- [Aim of the exercise]: Lines holding the string "helps" in the listing below are to be copied.

BEGIN

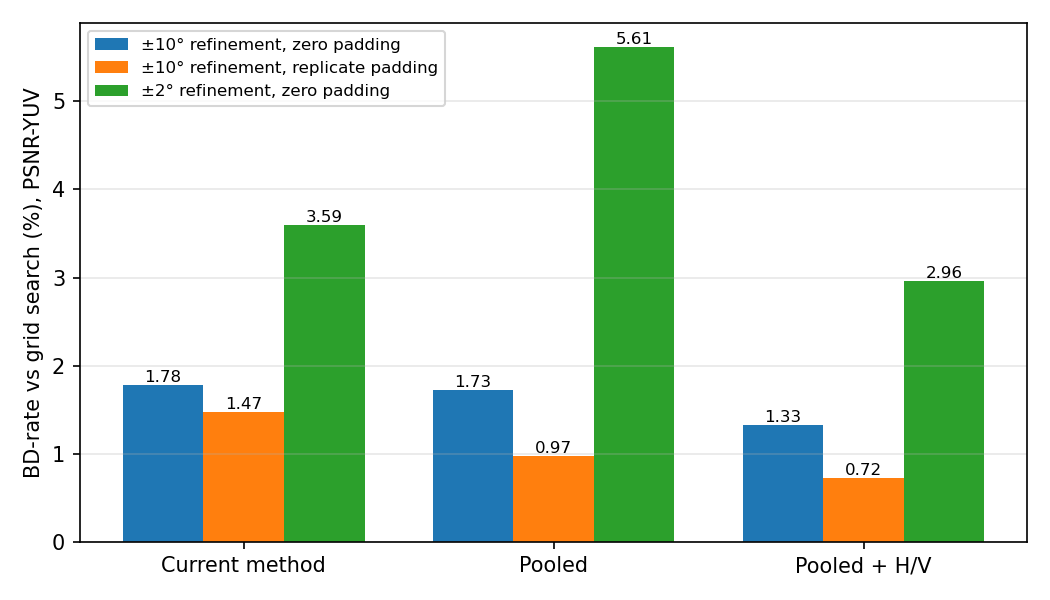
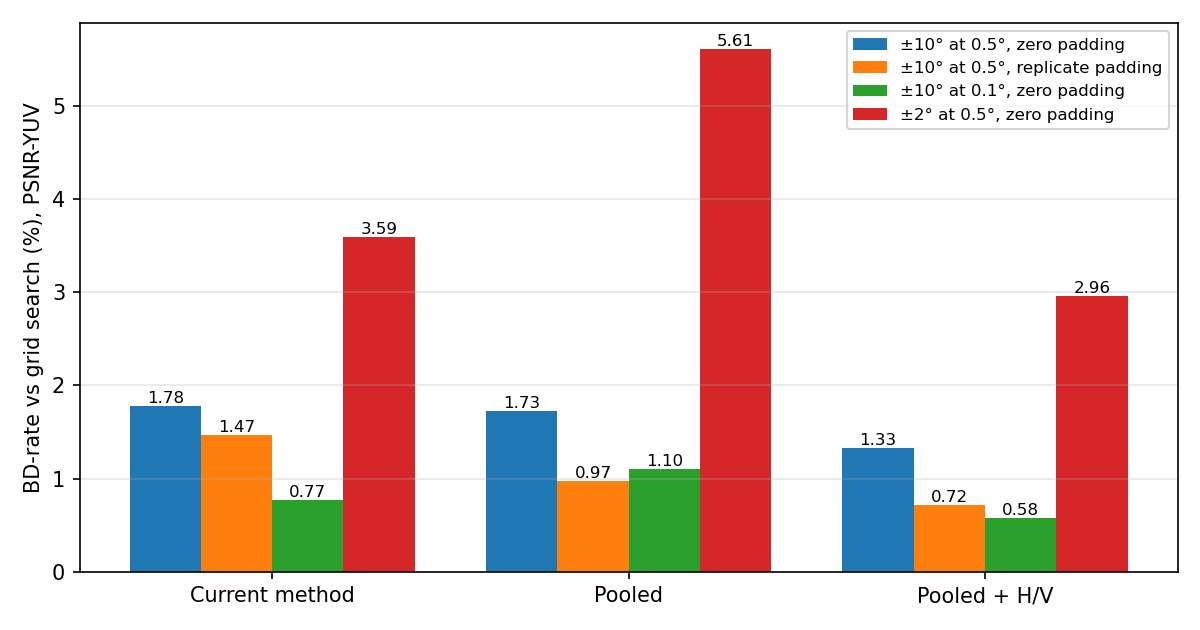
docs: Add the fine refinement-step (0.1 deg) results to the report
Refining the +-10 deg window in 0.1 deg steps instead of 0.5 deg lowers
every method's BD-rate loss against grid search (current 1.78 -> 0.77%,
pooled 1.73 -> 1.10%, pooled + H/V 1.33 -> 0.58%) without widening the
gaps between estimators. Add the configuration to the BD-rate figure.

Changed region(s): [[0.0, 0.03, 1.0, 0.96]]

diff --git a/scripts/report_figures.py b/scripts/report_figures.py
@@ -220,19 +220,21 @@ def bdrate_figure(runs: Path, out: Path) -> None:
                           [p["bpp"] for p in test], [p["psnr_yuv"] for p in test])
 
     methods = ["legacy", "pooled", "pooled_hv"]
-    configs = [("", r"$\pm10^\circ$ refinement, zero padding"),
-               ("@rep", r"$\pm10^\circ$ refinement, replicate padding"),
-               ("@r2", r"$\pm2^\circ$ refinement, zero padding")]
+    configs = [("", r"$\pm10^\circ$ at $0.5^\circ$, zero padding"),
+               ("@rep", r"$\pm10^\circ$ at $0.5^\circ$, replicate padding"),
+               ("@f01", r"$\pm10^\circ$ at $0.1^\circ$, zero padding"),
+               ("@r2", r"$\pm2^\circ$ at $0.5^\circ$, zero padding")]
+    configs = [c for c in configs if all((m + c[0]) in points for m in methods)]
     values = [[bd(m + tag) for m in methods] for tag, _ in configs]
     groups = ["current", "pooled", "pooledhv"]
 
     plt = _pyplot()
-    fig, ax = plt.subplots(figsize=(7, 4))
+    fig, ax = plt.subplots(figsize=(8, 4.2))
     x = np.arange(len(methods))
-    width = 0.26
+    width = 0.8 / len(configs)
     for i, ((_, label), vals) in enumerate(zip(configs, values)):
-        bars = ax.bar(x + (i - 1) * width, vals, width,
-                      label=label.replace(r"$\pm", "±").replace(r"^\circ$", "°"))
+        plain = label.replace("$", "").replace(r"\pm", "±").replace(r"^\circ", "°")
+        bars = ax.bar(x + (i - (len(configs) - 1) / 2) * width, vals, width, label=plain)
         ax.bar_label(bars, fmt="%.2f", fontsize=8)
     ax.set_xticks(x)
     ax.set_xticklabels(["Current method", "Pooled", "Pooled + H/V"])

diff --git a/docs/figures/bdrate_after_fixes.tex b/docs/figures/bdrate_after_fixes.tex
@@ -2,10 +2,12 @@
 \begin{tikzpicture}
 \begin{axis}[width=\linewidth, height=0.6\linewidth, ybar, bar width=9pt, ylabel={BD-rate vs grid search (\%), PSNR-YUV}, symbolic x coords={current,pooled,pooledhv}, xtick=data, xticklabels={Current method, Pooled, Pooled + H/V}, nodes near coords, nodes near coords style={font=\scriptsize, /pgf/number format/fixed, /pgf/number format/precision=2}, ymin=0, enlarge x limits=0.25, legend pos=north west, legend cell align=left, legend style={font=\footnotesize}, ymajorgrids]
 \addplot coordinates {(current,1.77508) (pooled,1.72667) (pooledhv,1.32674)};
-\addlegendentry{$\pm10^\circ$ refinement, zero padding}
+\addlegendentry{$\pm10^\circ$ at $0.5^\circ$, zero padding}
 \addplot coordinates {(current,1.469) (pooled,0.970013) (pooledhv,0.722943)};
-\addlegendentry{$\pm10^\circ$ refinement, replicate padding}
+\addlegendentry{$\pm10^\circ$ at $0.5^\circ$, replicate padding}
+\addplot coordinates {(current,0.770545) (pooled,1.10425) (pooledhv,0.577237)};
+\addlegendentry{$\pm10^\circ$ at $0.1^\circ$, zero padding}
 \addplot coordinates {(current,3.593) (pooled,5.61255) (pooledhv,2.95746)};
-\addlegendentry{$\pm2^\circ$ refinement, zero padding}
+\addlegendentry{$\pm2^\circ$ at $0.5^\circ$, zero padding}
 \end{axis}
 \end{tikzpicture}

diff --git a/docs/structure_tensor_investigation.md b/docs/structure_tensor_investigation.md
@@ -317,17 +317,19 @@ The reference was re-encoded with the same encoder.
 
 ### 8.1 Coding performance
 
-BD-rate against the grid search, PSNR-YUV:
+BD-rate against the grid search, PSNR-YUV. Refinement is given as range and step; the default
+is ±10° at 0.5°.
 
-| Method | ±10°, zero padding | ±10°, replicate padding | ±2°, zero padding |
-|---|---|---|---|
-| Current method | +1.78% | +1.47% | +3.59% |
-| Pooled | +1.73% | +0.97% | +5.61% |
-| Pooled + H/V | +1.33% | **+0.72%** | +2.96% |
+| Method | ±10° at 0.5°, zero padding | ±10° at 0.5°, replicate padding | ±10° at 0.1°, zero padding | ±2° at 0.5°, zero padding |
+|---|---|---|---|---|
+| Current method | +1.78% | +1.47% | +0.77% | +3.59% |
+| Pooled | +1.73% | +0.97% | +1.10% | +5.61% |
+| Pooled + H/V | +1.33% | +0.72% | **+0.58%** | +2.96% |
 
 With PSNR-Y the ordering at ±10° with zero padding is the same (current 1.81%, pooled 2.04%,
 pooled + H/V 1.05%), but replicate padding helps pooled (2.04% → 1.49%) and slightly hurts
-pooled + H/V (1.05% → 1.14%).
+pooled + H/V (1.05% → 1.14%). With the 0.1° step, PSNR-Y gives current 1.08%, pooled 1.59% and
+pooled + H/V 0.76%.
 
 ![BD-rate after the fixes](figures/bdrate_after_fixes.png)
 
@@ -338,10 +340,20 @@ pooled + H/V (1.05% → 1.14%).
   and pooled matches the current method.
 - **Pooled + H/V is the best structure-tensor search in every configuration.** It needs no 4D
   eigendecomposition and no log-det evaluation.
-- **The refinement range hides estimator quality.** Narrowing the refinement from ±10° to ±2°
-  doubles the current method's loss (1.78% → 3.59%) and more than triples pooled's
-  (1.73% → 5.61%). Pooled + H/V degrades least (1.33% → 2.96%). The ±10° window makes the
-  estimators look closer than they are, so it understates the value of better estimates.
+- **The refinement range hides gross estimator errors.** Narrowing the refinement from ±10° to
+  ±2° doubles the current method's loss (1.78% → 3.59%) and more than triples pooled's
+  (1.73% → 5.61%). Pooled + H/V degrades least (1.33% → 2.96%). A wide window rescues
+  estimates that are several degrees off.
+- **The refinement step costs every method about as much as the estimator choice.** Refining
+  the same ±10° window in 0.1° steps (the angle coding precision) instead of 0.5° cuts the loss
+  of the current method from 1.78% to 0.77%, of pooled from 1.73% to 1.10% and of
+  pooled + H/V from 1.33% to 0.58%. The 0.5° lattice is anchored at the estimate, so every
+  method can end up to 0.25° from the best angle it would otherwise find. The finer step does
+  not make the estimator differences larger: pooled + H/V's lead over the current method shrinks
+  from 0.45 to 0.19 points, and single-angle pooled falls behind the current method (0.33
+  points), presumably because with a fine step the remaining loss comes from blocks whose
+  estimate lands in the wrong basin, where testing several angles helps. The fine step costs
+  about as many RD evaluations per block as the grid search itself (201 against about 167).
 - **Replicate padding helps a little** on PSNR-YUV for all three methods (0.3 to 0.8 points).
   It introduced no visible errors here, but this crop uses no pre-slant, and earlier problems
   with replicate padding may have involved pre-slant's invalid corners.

END

- [Solved exercise]:
 pooled + H/V 1.05%), but replicate padding helps pooled (2.04% → 1.49%) and slightly hurts
+  estimate lands in the wrong basin, where testing several angles helps. The fine step costs
 - **Replicate padding helps a little** on PSNR-YUV for all three methods (0.3 to 0.8 points).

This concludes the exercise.